2. Relevant

I think this assertion is false. A counterexample can be constructed along the following lines of thought: Suppose a function oscillates between 0 and 2. Then the integral computes a positive area under the curve. However by increasing the frequency, the oscillations can be made so rapid that each peak is too sharp and too close to another peak for the increment in area along the $x$-axis to avoid becoming negligible.

3. The attempt at a solution

An example is the function $$f(x)=1+\sin e^x.$$ Clearly, $$f>0$$ because $$0<1+\sin(x)<2.$$ Also integrating $$f(x)-1$$,
\begin{align*}
\int_0^\infty\sin e^x dx&= \int_1^\infty \frac{\sin t}{t}\,dt \\
&=\frac{\pi}{2} - \text{Si}(1)\\
&<\infty
\end{align*}
where $$\text{Si}(x)$$ is the sine integral function. However,
\begin{equation*}
\lim_{x\rightarrow\infty}\sin(e^x)\ne0.
\end{equation*}

The problem is can such an integrand be constructed?

2. May 17, 2012

### sharks

$$-1 \le \sin e^x \le 1 \\0 \le 1+ \sin e^x \le 2$$I would have suggested using the pinching theorem to find if the middle term converges or diverges, but the latter is not applicable in this case, as the limits of the two boundaries are not equal. In this case, f(x) diverges: $$0 \le \lim_{n \to \infty} (1+ \sin e^x) \le 2$$But maybe i'm wrong.

Last edited: May 17, 2012
3. May 17, 2012

### micromass

This is false. The function f becomes 0 many times. Not that it is very hard to fix this problem.

4. May 17, 2012

### gopher_p

Your intuition is correct regarding the validity of the claim. The easiest-to-construct counterexamples aren't "nice" functions, though. I like to keep a nice stock of "spiky" functions on hand to disprove these kinds of claims.

For the record, there is a continuous function $f$ defined on $[0,\infty)$ with $f(x)>0$ for all $x$ such that $\int_0^{\infty}f(x)dx$ converges while $\limsup_{x\rightarrow\infty}f(x)=\infty$.

5. May 17, 2012

### Ray Vickson

For the record, what is this function?

RGV

6. May 17, 2012

### gopher_p

Define $g$ piecewise as follows:

$g(x)=0$ for $x$ in any interval of the form $(n+\frac{1}{n^3},n+1)$ for $n=1, 2, 3, ...$ as well as on $[0,1)$.

Let $x_n$ be the midpoints of intervals of the form $[n, n+\frac{1}{n^3}]$ for $n=1,2,3,...$. Put $g(n)=g(n+\frac{1}{n^3})=0$, and $g(x_n)=n$. Connect the dots with lines on the remainder of $[n, n+\frac{1}{n^3}]$. So we have a triangular spike of height $h_n=n$ and base $b_n=\frac{1}{n^3}$.

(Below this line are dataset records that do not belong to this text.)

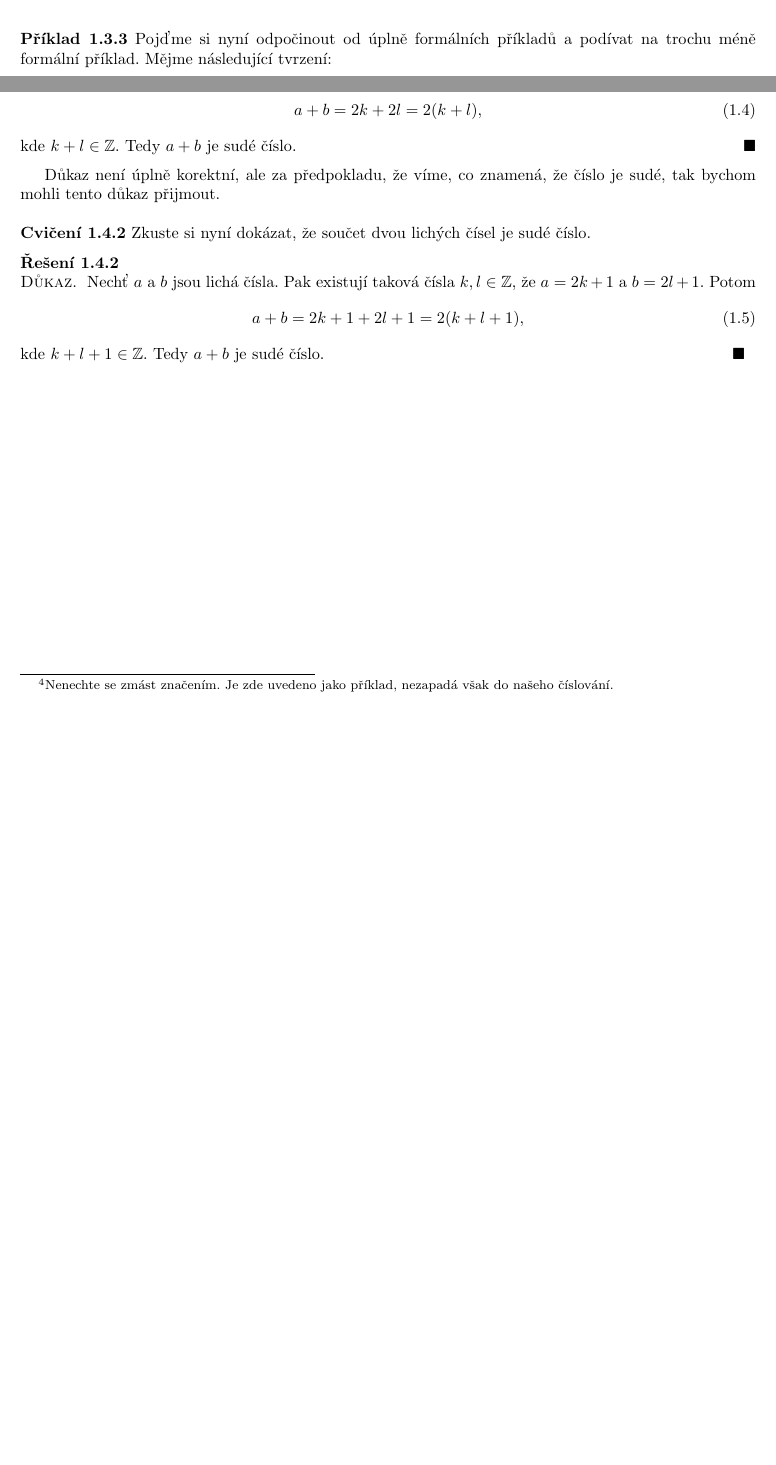
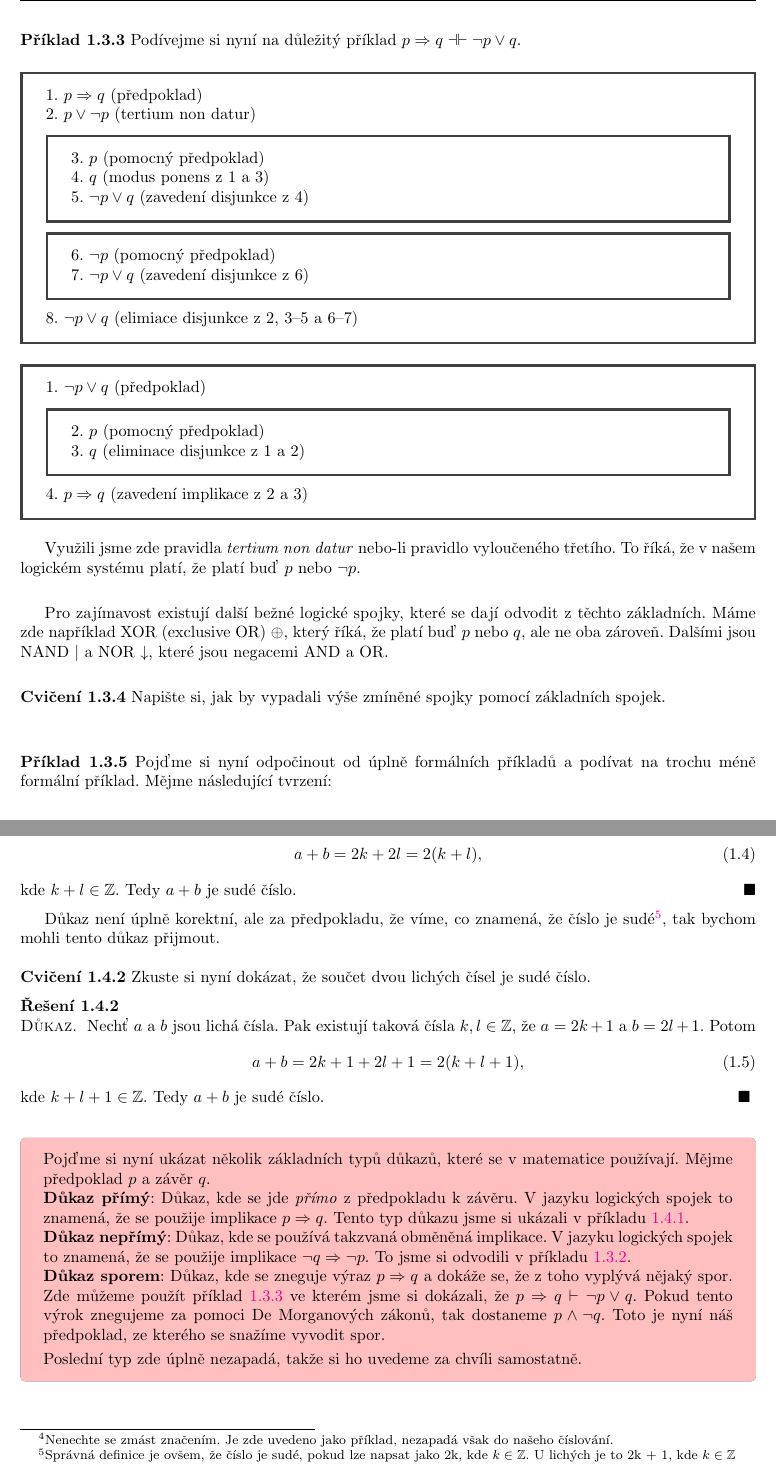
Before and after one commit to artdukintsugi/maturita_formalita, a LaTeX book (maturita_formalita.tex, which reads chapters/dukazy.tex): two parts of pages 8 and 10 of 10 before the commit and two parts of pages 8 and 11 of 11 after it, joined at a grey line, cut at the place of the change, the shorter picture padded with empty space. Compiled offline with pdfLaTeX.

Commit message:
zacatek dukazu

```diff
--- a/chapters/1-dukazy.tex
+++ b/chapters/dukazy.tex
@@ -208,6 +208,39 @@ Uvedeme si zde pro představu jak by vypadala tabulka pro příklad~\ref{ex:1.3.
 \end{center}
 
 \begin{example}
+  Podívejme si nyní na důležitý příklad $p\Rightarrow q \dashv\vdash \neg p\lor q$.
+  \begin{proofbox}
+    1. $p \Rightarrow q$ (předpoklad) \\
+    2. $p \lor \neg p$ (tertium non datur)
+    \begin{proofbox}
+      3. $p$ (pomocný předpoklad) \\
+      4. $q$ (modus ponens z 1 a 3) \\
+      5. $\neg p \lor q$ (zavedení disjunkce z 4)
+    \end{proofbox}
+    \begin{proofbox}
+      6. $\neg p$ (pomocný předpoklad) \\
+      7. $\neg p \lor q$ (zavedení disjunkce z 6)
+    \end{proofbox}
+    8. $\neg p \lor q$ (elimiace disjunkce z 2, 3--5 a 6--7)
+  \end{proofbox}
+  \begin{proofbox}
+    1. $\neg p \lor q$ (předpoklad)
+    \begin{proofbox}
+      2. $p$ (pomocný předpoklad) \\
+      3. $q$ (eliminace disjunkce z 1 a 2)
+    \end{proofbox}
+    4. $p \Rightarrow q$ (zavedení implikace z 2 a 3)
+  \end{proofbox}
+  Využili jsme zde pravidla \textit{tertium non datur} nebo-li pravidlo vyloučeného třetího. To říká, že v našem logickém systému platí, že platí buď $p$ nebo $\neg p$.
+\end{example}
+
+Pro zajímavost existují další bežné logické spojky, které se dají odvodit z těchto základních. Máme zde například XOR (exclusive OR) $\oplus$, který říká, že platí buď $p$ nebo $q$, ale ne oba zároveň. Dalšími jsou NAND $\mid$ a NOR $\downarrow$, které jsou negacemi AND a OR.\@
+
+\begin{problem}
+  Napište si, jak by vypadali výše zmíněné spojky pomocí základních spojek.
+\end{problem}
+
+\begin{example}
   Pojďme si nyní odpočinout od úplně formálních příkladů a podívat na trochu méně formální příklad. Mějme následující tvrzení:
   \begin{itemize}
     \item Na výlet pojede Petr nebo Quido.
@@ -362,7 +400,7 @@ Důkazy jsou základním nástrojem matematiky a bez nich bychom se nedostali da
     kde $k + l \in \mathbb{Z}$. Tedy $a + b$ je sudé číslo.
   \end{proof}
 
-  Důkaz není úplně korektní, ale za předpokladu, že víme, co znamená, že číslo je sudé, tak bychom mohli tento důkaz přijmout.
+  Důkaz není úplně korektní, ale za předpokladu, že víme, co znamená, že číslo je sudé\footnote{Správná definice je ovšem, že číslo je sudé, pokud lze napsat jako 2k, kde $k\in\mathbb{Z}$. U lichých je to 2k + 1, kde $k\in\mathbb{Z}$}, tak bychom mohli tento důkaz přijmout.
 \end{example}
 
 \begin{problem}
@@ -379,3 +417,17 @@ Důkazy jsou základním nástrojem matematiky a bez nich bychom se nedostali da
     kde $k + l + 1 \in \mathbb{Z}$. Tedy $a + b$ je sudé číslo.
   \end{proof}
 \end{solution}
+
+\begin{definitionbox}
+  Pojďme si nyní ukázat několik základních typů důkazů, které se v matematice používají. Mějme předpoklad $p$ a závěr $q$.
+
+  \textbf{Důkaz přímý}: Důkaz, kde se jde \textit{přímo} z předpokladu k závěru. V jazyku logických spojek to znamená, že se použije implikace $p \Rightarrow q$. Tento typ důkazu jsme si ukázali v příkladu~\ref{ex:1.4.1}.
+
+  \textbf{Důkaz nepřímý}: Důkaz, kde se používá takzvaná obměněná implikace. V jazyku logických spojek to znamená, že se použije implikace $\neg q \Rightarrow \neg p$. To jsme si odvodili v příkladu~\ref{ex:1.3.2}.
+
+  \textbf{Důkaz sporem}: Důkaz, kde se zneguje výraz $p \Rightarrow q$ a dokáže se, že z toho vyplývá nějaký spor. Zde můžeme použít příklad~\ref{ex:1.3.3} ve kterém jsme si dokázali, že $p\Rightarrow q \vdash \neg p \lor q$. Pokud tento výrok znegujeme za pomoci De Morganových zákonů, tak dostaneme $p \land \neg q$. Toto je nyní náš předpoklad, ze kterého se snažíme vyvodit spor.
+
+  \vspace{0.1cm}
+
+  Poslední typ zde úplně nezapadá, takže si ho uvedeme za chvíli samostatně.
+\end{definitionbox}
--- a/maturita_formalita.tex
+++ b/maturita_formalita.tex
@@ -119,6 +119,6 @@
 
 
 \chapter{Matematická logika a důkazy}
-\input{chapters/1-dukazy.tex}
+\input{chapters/dukazy.tex}
 
 \end{document}
```
Also changed, not shown: chapters/uvod.tex (renamed from chapters/0-uvod.tex), maturita_formalita.pdf, chapters/dukazy.tex (13 more changed lines), maturita_formalita.tex (2 more changed lines), 6 other files.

Then $g$ is (obviously?) continuous and non-negative. $\int_0^{\infty}g(x)dx=\sum_1^{\infty}\frac{1}{2}b_nh_n=\sum_1^{\infty}\frac{1}{2n^2}=\frac{\pi^2}{12}$. And $\limsup_{x\rightarrow\infty} g(x)\geq \lim_{n\rightarrow\infty}g(x_n)=\infty$.

Let $h(x)=e^{-x}$, put $f=g+h$. $f$ has the desired properties.

7. May 17, 2012

### Charles49

gopher_p:

That was very clever! Thanks a lot!

8. May 17, 2012

### gopher_p

I take no credit for the idea. Like I said before, the spiky functions are pretty useful as counterexamples to naive notions of what we think should happen.

As a follow-up exercise, replace continuity of $f$ with uniform continuity. Now is the statement true?

Or keep the original setup, and ask yourself if it must be true that $\liminf_{x\rightarrow\infty} f(x)=0$.

9. May 17, 2012

### Steely Dan

Does that not affect the answer? If every part of the curve must cover some area, my intuition says the total area covered must be infinite. You could make it oscillate fast enough so that the function is effectively equal to some $\epsilon > 0$ for all $x$, but the integral of that constant small number diverges.

10. May 17, 2012

### Charles49

gopher_p, thanks for the suggestions. By the way, this question came up in a proseminar packet which have to master before I can qualify for PhD.

Also Steely_Dan's objection to my previous incorrect example makes sense. Infinite epsilons do add up and the integral diverges. So instead of adding 2, I took the absolute value. Now does this integral diverge:

$$\int_{0}^\infty\lvert\sin(e^x)\rvert dx?$$

11. May 18, 2012

### Steely Dan

That is still problematic, because the sine function will always have zeros at some locations, so it doesn't satisfy the requirement that the function must be strictly positive.